Exercise >> Find every line in the data that contains the word "column". Return each of those lines.

Before-and-after change records
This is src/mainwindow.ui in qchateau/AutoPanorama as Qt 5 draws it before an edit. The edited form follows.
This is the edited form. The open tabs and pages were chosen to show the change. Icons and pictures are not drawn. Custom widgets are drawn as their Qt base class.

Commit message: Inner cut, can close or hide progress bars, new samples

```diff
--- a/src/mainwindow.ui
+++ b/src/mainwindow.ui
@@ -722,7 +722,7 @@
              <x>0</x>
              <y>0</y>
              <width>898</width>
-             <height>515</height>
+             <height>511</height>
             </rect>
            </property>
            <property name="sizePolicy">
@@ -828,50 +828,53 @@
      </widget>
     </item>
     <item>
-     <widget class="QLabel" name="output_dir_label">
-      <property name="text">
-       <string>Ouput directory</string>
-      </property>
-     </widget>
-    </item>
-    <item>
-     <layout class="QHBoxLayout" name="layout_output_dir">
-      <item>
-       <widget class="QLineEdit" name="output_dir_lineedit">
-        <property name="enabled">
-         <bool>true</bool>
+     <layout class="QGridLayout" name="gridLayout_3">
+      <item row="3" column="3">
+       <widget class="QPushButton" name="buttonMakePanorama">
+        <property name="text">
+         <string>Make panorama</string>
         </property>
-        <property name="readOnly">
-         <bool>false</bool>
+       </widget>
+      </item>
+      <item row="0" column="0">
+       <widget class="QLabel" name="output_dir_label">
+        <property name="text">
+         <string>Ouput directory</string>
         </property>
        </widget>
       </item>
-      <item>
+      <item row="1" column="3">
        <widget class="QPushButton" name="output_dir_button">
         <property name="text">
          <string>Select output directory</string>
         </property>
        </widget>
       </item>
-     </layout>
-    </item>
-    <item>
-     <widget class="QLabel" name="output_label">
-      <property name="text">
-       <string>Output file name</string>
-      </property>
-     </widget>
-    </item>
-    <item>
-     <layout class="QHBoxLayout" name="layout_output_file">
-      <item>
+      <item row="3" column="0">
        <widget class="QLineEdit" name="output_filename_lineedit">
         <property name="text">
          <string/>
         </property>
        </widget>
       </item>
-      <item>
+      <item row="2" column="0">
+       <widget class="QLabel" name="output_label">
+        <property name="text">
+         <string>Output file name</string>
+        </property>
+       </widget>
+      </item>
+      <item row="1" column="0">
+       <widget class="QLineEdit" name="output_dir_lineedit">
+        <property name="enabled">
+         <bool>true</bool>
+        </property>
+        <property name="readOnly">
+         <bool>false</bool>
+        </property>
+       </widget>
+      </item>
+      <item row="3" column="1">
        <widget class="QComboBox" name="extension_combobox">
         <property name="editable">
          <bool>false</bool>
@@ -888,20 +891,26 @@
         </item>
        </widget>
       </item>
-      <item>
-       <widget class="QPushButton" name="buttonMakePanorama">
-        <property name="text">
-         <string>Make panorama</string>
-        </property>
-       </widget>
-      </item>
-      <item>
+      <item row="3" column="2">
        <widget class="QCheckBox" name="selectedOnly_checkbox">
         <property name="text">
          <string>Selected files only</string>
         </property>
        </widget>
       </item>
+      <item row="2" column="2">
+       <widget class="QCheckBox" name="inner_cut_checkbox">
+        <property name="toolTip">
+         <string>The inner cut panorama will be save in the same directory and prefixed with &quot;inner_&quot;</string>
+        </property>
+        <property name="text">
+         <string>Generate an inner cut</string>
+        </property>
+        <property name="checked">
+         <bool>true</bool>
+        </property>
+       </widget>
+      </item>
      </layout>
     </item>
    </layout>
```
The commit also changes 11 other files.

Exercise result >>
+      <item row="3" column="3">
+      <item row="0" column="0">
+      <item row="1" column="3">
+      <item row="3" column="0">
+      <item row="2" column="0">
+      <item row="1" column="0">
+      <item row="3" column="1">
+      <item row="3" column="2">
+      <item row="2" column="2">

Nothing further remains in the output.